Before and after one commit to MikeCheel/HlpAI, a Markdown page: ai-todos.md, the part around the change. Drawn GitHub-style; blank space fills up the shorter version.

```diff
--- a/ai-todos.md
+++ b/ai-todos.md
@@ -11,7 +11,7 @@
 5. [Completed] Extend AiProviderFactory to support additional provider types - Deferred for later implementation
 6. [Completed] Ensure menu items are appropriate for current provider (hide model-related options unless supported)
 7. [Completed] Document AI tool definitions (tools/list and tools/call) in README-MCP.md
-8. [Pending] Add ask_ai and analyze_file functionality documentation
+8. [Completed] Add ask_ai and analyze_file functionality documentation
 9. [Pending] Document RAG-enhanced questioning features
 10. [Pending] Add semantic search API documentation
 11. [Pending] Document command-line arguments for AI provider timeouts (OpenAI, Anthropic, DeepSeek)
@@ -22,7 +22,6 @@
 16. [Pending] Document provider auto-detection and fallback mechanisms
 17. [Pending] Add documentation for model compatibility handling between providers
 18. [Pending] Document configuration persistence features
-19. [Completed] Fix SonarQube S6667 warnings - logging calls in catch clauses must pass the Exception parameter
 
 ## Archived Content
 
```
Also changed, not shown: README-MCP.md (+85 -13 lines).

━━━━━━━━━━

▸ PROBLEM TO SOLVE: In the records, which lines use the word "Pending"? Report them.

▸ TASK ANSWER:
-8. [Pending] Add ask_ai and analyze_file functionality documentation
 9. [Pending] Document RAG-enhanced questioning features
 10. [Pending] Add semantic search API documentation
 11. [Pending] Document command-line arguments for AI provider timeouts (OpenAI, Anthropic, DeepSeek)
 16. [Pending] Document provider auto-detection and fallback mechanisms
 17. [Pending] Add documentation for model compatibility handling between providers
 18. [Pending] Document configuration persistence features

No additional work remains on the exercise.